→ **Task goal**
What lines of the data include the string "Montserrat"? Copy them all.

→ **Listed records**
•••

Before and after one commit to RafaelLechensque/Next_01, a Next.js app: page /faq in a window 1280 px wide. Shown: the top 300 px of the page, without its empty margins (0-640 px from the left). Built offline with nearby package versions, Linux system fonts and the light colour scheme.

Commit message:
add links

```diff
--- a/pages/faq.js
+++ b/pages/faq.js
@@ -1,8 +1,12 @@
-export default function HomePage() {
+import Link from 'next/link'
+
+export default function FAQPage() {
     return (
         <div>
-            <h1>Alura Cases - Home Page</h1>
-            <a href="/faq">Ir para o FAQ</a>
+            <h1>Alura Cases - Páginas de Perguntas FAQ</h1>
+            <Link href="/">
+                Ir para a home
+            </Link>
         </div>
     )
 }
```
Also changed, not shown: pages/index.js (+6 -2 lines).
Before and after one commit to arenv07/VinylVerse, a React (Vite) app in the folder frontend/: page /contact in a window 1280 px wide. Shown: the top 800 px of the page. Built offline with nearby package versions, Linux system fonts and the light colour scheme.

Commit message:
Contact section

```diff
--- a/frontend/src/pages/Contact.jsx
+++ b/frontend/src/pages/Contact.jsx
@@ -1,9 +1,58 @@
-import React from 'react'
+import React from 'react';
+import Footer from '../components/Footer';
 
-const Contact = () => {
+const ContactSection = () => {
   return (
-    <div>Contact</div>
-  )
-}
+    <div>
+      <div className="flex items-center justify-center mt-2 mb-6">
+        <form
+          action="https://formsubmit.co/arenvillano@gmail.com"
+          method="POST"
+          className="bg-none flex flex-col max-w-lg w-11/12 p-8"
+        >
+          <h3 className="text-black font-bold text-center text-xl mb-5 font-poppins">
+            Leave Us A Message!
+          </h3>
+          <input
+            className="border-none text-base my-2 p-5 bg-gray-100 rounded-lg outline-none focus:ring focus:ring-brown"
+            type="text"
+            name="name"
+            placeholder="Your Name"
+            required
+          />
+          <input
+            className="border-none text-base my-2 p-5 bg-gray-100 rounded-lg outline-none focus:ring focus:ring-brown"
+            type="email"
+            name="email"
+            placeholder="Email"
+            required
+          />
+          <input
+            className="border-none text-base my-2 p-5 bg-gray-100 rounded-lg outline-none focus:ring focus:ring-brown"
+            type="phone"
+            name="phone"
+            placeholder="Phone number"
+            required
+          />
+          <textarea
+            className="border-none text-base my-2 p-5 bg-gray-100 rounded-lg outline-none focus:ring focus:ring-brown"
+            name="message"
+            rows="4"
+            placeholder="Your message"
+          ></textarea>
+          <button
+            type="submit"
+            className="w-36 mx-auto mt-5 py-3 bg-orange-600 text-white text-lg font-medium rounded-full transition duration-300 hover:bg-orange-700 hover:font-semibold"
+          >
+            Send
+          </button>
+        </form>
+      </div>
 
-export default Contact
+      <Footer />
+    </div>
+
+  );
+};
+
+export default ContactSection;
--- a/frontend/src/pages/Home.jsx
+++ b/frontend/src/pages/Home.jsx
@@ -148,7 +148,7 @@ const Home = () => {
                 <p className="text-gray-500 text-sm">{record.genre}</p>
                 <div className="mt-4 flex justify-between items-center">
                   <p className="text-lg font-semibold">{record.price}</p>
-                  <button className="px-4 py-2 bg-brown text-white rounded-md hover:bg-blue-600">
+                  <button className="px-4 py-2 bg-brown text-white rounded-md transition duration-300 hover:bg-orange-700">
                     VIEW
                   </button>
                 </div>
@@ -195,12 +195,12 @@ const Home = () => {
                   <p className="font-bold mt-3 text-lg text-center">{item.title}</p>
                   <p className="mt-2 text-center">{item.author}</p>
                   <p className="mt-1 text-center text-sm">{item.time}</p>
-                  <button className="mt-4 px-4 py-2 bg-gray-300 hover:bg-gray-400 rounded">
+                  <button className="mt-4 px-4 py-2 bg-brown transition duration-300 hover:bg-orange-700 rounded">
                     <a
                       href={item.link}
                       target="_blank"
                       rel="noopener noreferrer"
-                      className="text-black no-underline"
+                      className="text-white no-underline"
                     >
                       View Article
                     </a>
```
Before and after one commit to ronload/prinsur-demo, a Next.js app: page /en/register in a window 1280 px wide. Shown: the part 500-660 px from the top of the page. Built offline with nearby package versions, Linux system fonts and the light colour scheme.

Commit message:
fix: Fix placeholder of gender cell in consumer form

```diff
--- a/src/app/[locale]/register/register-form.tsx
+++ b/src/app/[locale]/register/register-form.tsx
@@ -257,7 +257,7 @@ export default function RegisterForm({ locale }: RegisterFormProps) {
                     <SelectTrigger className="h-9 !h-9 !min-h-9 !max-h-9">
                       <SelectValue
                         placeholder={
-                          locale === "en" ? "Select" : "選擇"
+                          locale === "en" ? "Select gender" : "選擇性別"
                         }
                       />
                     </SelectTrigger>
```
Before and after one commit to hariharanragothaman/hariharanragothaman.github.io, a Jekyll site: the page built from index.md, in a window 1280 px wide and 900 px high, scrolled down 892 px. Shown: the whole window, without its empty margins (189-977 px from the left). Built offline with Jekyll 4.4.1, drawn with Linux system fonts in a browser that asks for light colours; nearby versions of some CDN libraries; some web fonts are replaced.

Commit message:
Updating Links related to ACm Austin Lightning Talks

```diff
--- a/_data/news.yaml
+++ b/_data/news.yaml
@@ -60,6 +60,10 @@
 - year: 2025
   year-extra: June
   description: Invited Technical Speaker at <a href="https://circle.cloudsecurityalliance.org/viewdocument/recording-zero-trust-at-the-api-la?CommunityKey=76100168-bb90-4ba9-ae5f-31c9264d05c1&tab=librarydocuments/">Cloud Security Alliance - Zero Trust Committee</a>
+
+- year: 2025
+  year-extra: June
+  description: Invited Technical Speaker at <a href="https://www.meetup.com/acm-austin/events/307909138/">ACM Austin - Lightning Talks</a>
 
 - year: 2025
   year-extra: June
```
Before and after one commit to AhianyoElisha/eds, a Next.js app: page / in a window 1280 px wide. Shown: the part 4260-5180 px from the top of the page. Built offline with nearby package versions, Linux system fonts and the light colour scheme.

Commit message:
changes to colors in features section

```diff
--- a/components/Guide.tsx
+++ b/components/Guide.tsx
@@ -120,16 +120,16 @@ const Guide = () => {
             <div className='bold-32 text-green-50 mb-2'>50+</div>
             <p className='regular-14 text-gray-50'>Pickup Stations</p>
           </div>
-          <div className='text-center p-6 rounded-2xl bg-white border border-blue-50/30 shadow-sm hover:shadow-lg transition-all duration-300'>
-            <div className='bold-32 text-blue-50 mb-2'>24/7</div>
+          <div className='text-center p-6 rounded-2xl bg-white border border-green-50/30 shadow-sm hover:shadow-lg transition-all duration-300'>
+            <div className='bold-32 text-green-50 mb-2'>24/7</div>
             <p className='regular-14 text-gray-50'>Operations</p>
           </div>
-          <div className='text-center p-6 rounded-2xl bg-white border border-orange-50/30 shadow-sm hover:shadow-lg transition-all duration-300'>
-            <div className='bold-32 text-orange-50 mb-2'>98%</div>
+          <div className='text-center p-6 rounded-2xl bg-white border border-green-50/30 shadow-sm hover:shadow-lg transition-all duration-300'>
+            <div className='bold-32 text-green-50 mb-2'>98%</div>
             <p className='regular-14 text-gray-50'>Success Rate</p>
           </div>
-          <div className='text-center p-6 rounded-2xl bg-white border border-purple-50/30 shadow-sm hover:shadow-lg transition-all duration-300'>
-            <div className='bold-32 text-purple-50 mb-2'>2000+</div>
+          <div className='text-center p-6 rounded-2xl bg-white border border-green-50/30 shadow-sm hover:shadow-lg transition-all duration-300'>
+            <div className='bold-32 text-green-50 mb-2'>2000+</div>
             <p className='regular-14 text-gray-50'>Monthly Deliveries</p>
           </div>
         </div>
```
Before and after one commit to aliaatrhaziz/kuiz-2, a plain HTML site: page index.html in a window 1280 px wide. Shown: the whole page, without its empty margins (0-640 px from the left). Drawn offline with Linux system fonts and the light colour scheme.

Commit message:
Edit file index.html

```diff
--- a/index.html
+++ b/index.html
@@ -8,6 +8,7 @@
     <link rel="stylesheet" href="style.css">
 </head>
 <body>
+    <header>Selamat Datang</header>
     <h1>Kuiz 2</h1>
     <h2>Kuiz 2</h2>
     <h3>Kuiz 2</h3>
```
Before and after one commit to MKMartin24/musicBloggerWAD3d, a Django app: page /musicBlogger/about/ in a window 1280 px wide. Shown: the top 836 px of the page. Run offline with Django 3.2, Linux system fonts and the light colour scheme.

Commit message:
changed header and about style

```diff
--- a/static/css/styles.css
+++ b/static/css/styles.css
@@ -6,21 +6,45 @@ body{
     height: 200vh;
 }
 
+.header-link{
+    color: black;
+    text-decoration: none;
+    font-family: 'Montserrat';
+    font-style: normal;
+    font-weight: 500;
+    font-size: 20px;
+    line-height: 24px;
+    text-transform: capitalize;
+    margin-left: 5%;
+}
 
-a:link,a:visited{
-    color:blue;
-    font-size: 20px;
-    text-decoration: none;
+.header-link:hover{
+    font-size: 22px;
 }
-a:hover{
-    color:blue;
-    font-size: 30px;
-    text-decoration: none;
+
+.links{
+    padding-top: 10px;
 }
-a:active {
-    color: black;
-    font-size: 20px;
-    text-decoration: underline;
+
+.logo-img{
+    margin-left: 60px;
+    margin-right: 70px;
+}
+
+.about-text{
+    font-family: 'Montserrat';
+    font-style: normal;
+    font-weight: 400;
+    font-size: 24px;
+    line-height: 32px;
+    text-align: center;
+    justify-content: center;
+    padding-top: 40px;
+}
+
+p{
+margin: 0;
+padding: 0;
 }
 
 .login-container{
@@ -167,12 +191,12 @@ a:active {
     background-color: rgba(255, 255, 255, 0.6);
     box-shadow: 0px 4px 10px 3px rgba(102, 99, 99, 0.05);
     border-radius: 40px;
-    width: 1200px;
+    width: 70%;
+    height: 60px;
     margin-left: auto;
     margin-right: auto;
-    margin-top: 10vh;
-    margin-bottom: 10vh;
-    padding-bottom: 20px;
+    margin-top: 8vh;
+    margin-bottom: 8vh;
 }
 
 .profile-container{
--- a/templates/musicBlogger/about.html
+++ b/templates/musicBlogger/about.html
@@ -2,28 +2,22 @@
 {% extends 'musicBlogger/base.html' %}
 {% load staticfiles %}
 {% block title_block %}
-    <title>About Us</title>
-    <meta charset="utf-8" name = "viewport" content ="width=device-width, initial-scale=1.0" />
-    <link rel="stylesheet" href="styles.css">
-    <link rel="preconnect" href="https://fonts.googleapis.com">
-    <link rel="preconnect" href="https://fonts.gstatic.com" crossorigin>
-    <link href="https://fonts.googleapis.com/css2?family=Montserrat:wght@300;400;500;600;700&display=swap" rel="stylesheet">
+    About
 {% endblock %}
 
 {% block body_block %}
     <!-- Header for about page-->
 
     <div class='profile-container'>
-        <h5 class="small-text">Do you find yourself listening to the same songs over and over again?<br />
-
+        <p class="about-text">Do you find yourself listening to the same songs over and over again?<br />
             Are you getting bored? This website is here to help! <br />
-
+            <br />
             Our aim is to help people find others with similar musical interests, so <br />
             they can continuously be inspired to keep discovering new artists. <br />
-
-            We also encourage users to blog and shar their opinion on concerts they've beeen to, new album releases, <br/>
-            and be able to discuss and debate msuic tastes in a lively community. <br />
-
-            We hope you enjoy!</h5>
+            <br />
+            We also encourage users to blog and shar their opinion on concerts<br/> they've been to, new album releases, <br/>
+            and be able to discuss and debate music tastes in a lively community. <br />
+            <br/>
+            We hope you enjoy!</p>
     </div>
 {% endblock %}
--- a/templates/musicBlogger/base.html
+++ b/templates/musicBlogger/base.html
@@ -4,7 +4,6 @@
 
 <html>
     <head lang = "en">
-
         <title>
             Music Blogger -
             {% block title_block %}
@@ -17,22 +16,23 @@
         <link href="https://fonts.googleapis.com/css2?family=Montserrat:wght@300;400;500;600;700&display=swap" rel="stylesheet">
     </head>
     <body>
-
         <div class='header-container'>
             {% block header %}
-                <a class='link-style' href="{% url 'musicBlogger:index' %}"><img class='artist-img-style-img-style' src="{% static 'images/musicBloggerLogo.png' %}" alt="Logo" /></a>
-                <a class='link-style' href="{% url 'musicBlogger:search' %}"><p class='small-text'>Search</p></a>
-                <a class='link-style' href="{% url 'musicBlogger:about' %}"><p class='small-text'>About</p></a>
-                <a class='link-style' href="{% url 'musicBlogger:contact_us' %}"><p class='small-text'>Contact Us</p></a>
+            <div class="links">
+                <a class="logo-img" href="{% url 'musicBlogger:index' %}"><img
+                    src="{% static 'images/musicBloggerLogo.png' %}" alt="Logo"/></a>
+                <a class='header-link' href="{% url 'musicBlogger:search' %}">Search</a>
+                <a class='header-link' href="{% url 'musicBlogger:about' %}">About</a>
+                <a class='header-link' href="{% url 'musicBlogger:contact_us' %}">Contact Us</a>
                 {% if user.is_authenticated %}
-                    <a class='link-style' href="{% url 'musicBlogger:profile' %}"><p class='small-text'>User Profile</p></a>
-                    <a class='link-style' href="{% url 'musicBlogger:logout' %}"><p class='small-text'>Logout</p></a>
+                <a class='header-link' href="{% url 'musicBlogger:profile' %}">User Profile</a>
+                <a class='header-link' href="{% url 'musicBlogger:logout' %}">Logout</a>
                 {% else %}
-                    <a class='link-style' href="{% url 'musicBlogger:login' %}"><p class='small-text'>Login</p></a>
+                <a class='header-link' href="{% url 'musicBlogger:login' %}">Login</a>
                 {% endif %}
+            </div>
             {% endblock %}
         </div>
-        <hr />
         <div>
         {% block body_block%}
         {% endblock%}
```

•••

→ **Response box**
+    font-family: 'Montserrat';
+    font-family: 'Montserrat';
-    <link href="https://fonts.googleapis.com/css2?family=Montserrat:wght@300;400;500;600;700&display=swap" rel="stylesheet">
         <link href="https://fonts.googleapis.com/css2?family=Montserrat:wght@300;400;500;600;700&display=swap" rel="stylesheet">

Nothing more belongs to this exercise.